June 18, 2007

Collective property sales are not just about money

THE recent rise in property prices has sparked a massive furore to jump on the bandwagon in collective sales. My estate in the East Coast is no exception in this spate of money-making ventures and the experience has left a sour taste in the palate.

While many stand to benefit from such sales where prices are inflated due to demand, those with no alternative housing are left at a loss. Many of the latter fail to acknowledge the difficulties of finding a new house that matches up to the old spacious unit, complete with convenient locality and scenic surroundings, even with the big money one makes from the collective sale. Many of these home owners end up regretting that they ever signed the agreement, some pray the sale will fall through.

Certainly, as a business transaction, the gains are tremendous. However, on hindsight, many realise too late that there are limited options with what settlement they receive, and later, sentimentality sets in. Internal conflicts arise when sales committees fail to deliver essential information to residents, and to some, the coercion into signing almost amounts to forced eviction, since one has little choice when many others have already been lured into the transaction.
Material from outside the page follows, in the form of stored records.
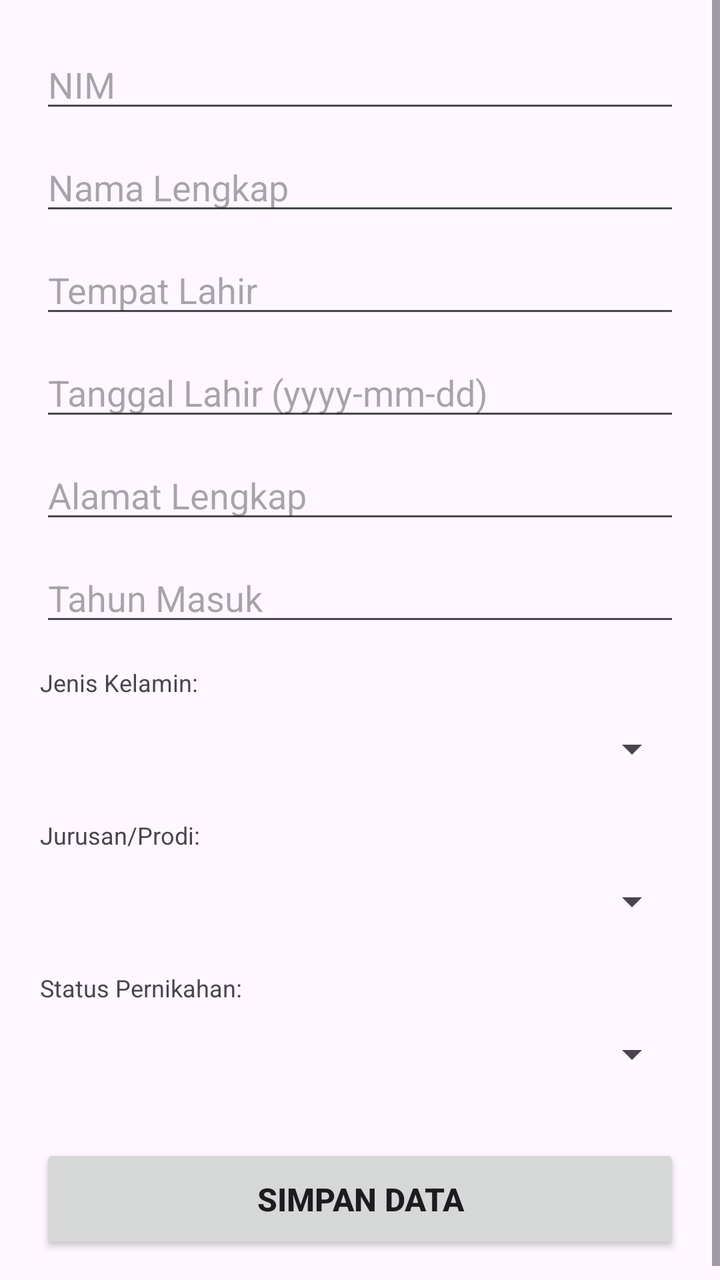
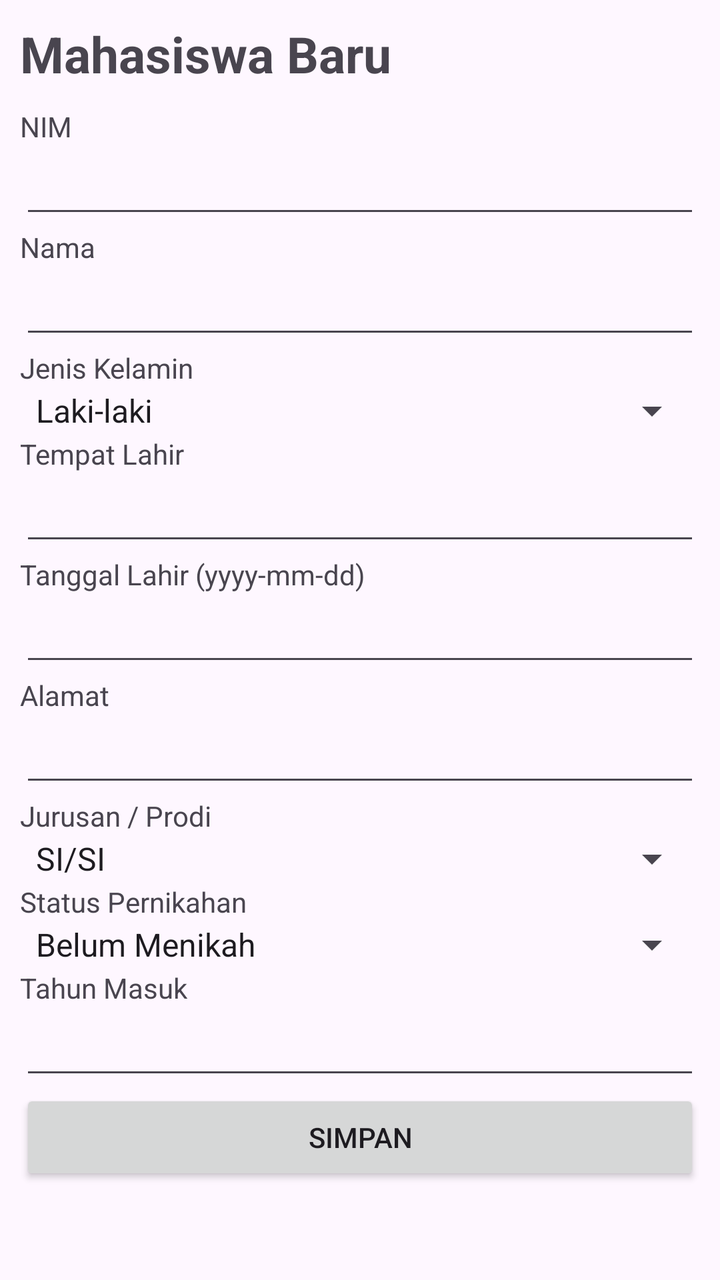

An Android layout rendered at two revisions. The XML below is the earlier revision; the diff shows what the commit changed to produce the second picture.
<!-- AndroidManifest.xml: application theme Theme.Login -->
<!-- res/layout/activity_tambah_mahasiswa.xml -->
<?xml version="1.0" encoding="utf-8"?>
<ScrollView xmlns:android="http://schemas.android.com/apk/res/android"
    android:layout_width="match_parent"
    android:layout_height="match_parent"
    android:fillViewport="true">

    <LinearLayout
        android:layout_width="match_parent"
        android:layout_height="wrap_content"
        android:orientation="vertical"
        android:padding="20dp">

        <EditText android:id="@+id/etNim" android:layout_width="match_parent" android:layout_height="wrap_content" android:hint="NIM" android:layout_marginBottom="10dp" />
        <EditText android:id="@+id/etNama" android:layout_width="match_parent" android:layout_height="wrap_content" android:hint="Nama Lengkap" android:layout_marginBottom="10dp" />
        <EditText android:id="@+id/etTempatLahir" android:layout_width="match_parent" android:layout_height="wrap_content" android:hint="Tempat Lahir" android:layout_marginBottom="10dp" />
        <EditText android:id="@+id/etTanggalLahir" android:layout_width="match_parent" android:layout_height="wrap_content" android:hint="Tanggal Lahir (yyyy-mm-dd)" android:inputType="date" android:layout_marginBottom="10dp" />
        <EditText android:id="@+id/etAlamat" android:layout_width="match_parent" android:layout_height="wrap_content" android:hint="Alamat Lengkap" android:layout_marginBottom="10dp" />
        <EditText android:id="@+id/etTahunMasuk" android:layout_width="match_parent" android:layout_height="wrap_content" android:hint="Tahun Masuk" android:inputType="number" android:layout_marginBottom="10dp" />

        <TextView android:layout_width="match_parent" android:layout_height="wrap_content" android:text="Jenis Kelamin:" android:textSize="12sp" android:layout_marginTop="5dp"/>
        <Spinner android:id="@+id/spJenisKelamin" android:layout_width="match_parent" android:layout_height="50dp" android:layout_marginBottom="10dp" />

        <TextView android:layout_width="match_parent" android:layout_height="wrap_content" android:text="Jurusan/Prodi:" android:textSize="12sp" />
        <Spinner android:id="@+id/spJurusan" android:layout_width="match_parent" android:layout_height="50dp" android:layout_marginBottom="10dp" />

        <TextView android:layout_width="match_parent" android:layout_height="wrap_content" android:text="Status Pernikahan:" android:textSize="12sp" />
        <Spinner android:id="@+id/spStatusNikah" android:layout_width="match_parent" android:layout_height="50dp" android:layout_marginBottom="20dp" />

        <Button
            android:id="@+id/btnSimpan"
            android:layout_width="match_parent"
            android:layout_height="55dp"
            android:text="SIMPAN DATA"
            android:textSize="16sp"
            android:textStyle="bold" />

    </LinearLayout>
</ScrollView>
<!-- resources referenced by this layout -->
<resources>
  <style name="Theme.Login" parent="Base.Theme.Login" />
  <style name="Base.Theme.Login" parent="Theme.Material3.DayNight.NoActionBar">
          
          
      </style>
</resources>

<!-- the commit's change to res/layout/activity_tambah_mahasiswa.xml (unified diff, before → after) -->
@@ -1,38 +1,131 @@
 <?xml version="1.0" encoding="utf-8"?>
-<ScrollView xmlns:android="http://schemas.android.com/apk/res/android"
+<ScrollView
+    xmlns:android="http://schemas.android.com/apk/res/android"
+    xmlns:app="http://schemas.android.com/apk/res-auto"
+    xmlns:tools="http://schemas.android.com/tools"
     android:layout_width="match_parent"
     android:layout_height="match_parent"
-    android:fillViewport="true">
+    tools:context=".addMahasiswaActivity">
 
     <LinearLayout
+        android:id="@+id/match_parent"
         android:layout_width="match_parent"
-        android:layout_height="wrap_content"
+        android:layout_height="match_parent"
         android:orientation="vertical"
-        android:padding="20dp">
+        android:padding="10dp">
 
-        <EditText android:id="@+id/etNim" android:layout_width="match_parent" android:layout_height="wrap_content" android:hint="NIM" android:layout_marginBottom="10dp" />
-        <EditText android:id="@+id/etNama" android:layout_width="match_parent" android:layout_height="wrap_content" android:hint="Nama Lengkap" android:layout_marginBottom="10dp" />
-        <EditText android:id="@+id/etTempatLahir" android:layout_width="match_parent" android:layout_height="wrap_content" android:hint="Tempat Lahir" android:layout_marginBottom="10dp" />
-        <EditText android:id="@+id/etTanggalLahir" android:layout_width="match_parent" android:layout_height="wrap_content" android:hint="Tanggal Lahir (yyyy-mm-dd)" android:inputType="date" android:layout_marginBottom="10dp" />
-        <EditText android:id="@+id/etAlamat" android:layout_width="match_parent" android:layout_height="wrap_content" android:hint="Alamat Lengkap" android:layout_marginBottom="10dp" />
-        <EditText android:id="@+id/etTahunMasuk" android:layout_width="match_parent" android:layout_height="wrap_content" android:hint="Tahun Masuk" android:inputType="number" android:layout_marginBottom="10dp" />
+        <TextView
+            android:layout_width="wrap_content"
+            android:layout_height="wrap_content"
+            android:layout_marginBottom="10dp"
+            android:text="Mahasiswa Baru"
+            android:textSize="25sp"
+            android:textStyle="bold" />
 
-        <TextView android:layout_width="match_parent" android:layout_height="wrap_content" android:text="Jenis Kelamin:" android:textSize="12sp" android:layout_marginTop="5dp"/>
-        <Spinner android:id="@+id/spJenisKelamin" android:layout_width="match_parent" android:layout_height="50dp" android:layout_marginBottom="10dp" />
+        <TextView
+            android:layout_width="wrap_content"
+            android:layout_height="wrap_content"
+            android:text="NIM" />
 
-        <TextView android:layout_width="match_parent" android:layout_height="wrap_content" android:text="Jurusan/Prodi:" android:textSize="12sp" />
-        <Spinner android:id="@+id/spJurusan" android:layout_width="match_parent" android:layout_height="50dp" android:layout_marginBottom="10dp" />
+        <EditText
+            android:id="@+id/nimEditText"
+            android:layout_width="match_parent"
+            android:layout_height="wrap_content"
+            android:inputType="number" />
 
-        <TextView android:layout_width="match_parent" android:layout_height="wrap_content" android:text="Status Pernikahan:" android:textSize="12sp" />
-        <Spinner android:id="@+id/spStatusNikah" android:layout_width="match_parent" android:layout_height="50dp" android:layout_marginBottom="20dp" />
+        <TextView
+            android:layout_width="wrap_content"
+            android:layout_height="wrap_content"
+            android:text="Nama" />
+
+        <EditText
+            android:id="@+id/namaEditText"
+            android:layout_width="match_parent"
+            android:layout_height="wrap_content"
+            android:inputType="textCapWords" />
+
+        <TextView
+            android:layout_width="wrap_content"
+            android:layout_height="wrap_content"
+            android:text="Jenis Kelamin" />
+
+        <Spinner
+            android:id="@+id/jenisKelaminSpinner"
+            android:layout_width="match_parent"
+            android:layout_height="wrap_content"
+            android:entries="@array/jenisKelaminArray" />
+
+        <TextView
+            android:layout_width="wrap_content"
+            android:layout_height="wrap_content"
+            android:text="Tempat Lahir" />
+
+        <EditText
+            android:id="@+id/tempatLahirEditText"
+            android:layout_width="match_parent"
+            android:inputType="textCapWords"
+            android:layout_height="wrap_content" />
+
+        <TextView
+            android:layout_width="wrap_content"
+            android:layout_height="wrap_content"
+            android:text="Tanggal Lahir (yyyy-mm-dd)" />
+
+        <EditText
+            android:id="@+id/tanggalLahirEditText"
+            android:layout_width="match_parent"
+            android:layout_height="wrap_content"
+            android:inputType="date" />
+
+        <TextView
+            android:layout_width="wrap_content"
+            android:layout_height="wrap_content"
+            android:text="Alamat" />
+
+        <EditText
+            android:id="@+id/alamatEditText"
+            android:layout_width="match_parent"
+            android:inputType="textCapSentences"
+            android:layout_height="wrap_content" />
+
+        <TextView
+            android:layout_width="wrap_content"
+            android:layout_height="wrap_content"
+            android:text="Jurusan / Prodi" />
+
+        <Spinner
+            android:id="@+id/jpSpinner"
+            android:layout_width="match_parent"
+            android:layout_height="wrap_content"
+            android:entries="@array/jpArray" />
+
+        <TextView
+            android:layout_width="wrap_content"
+            android:layout_height="wrap_content"
+            android:text="Status Pernikahan" />
+
+        <Spinner
+            android:id="@+id/statusNikahSpinner"
+            android:layout_width="match_parent"
+            android:layout_height="wrap_content"
+            android:entries="@array/statusNikahArray" />
+
+        <TextView
+            android:layout_width="wrap_content"
+            android:layout_height="wrap_content"
+            android:text="Tahun Masuk" />
+
+        <EditText
+            android:layout_width="match_parent"
+            android:layout_height="wrap_content"
+            android:inputType="number"
+            android:id="@+id/tahunMasukEditText" />
 
         <Button
-            android:id="@+id/btnSimpan"
             android:layout_width="match_parent"
-            android:layout_height="55dp"
-            android:text="SIMPAN DATA"
-            android:textSize="16sp"
-            android:textStyle="bold" />
+            android:layout_height="wrap_content"
+            android:text="Simpan"
+            android:id="@+id/saveButton" />
 
     </LinearLayout>
 </ScrollView>
<!-- resource entries referenced after the edit -->
@@ -1,5 +1,19 @@
 <!-- resources referenced by this layout -->
 <resources>
+  <string-array name="jenisKelaminArray">
+          <item>Laki-laki</item>
+          <item>Perempuan</item>
+      </string-array>
+  <string-array name="jpArray">
+          <item>SI/SI</item>
+          <item>TI/TI</item>
+      </string-array>
+  <string-array name="statusNikahArray">
+          <item>Belum Menikah</item>
+          <item>Menikah</item>
+          <item>Duda</item>
+          <item>Janda</item>
+      </string-array>
   <style name="Theme.Login" parent="Base.Theme.Login" />
   <style name="Base.Theme.Login" parent="Theme.Material3.DayNight.NoActionBar">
People need to realise that while property prices rise to a seller's benefit, they also rise to the dismay of potential buyers. The latter usually include the people who take part in a profit-making collective sale in the first place. Sales committees need to ensure proper consultation and be understanding with residents to prevent internal conflicts. Potential sellers should also do their own research into alternative housing in the event of making a sale, so they will not regret such a major decision in future.

Liana Tang (Miss)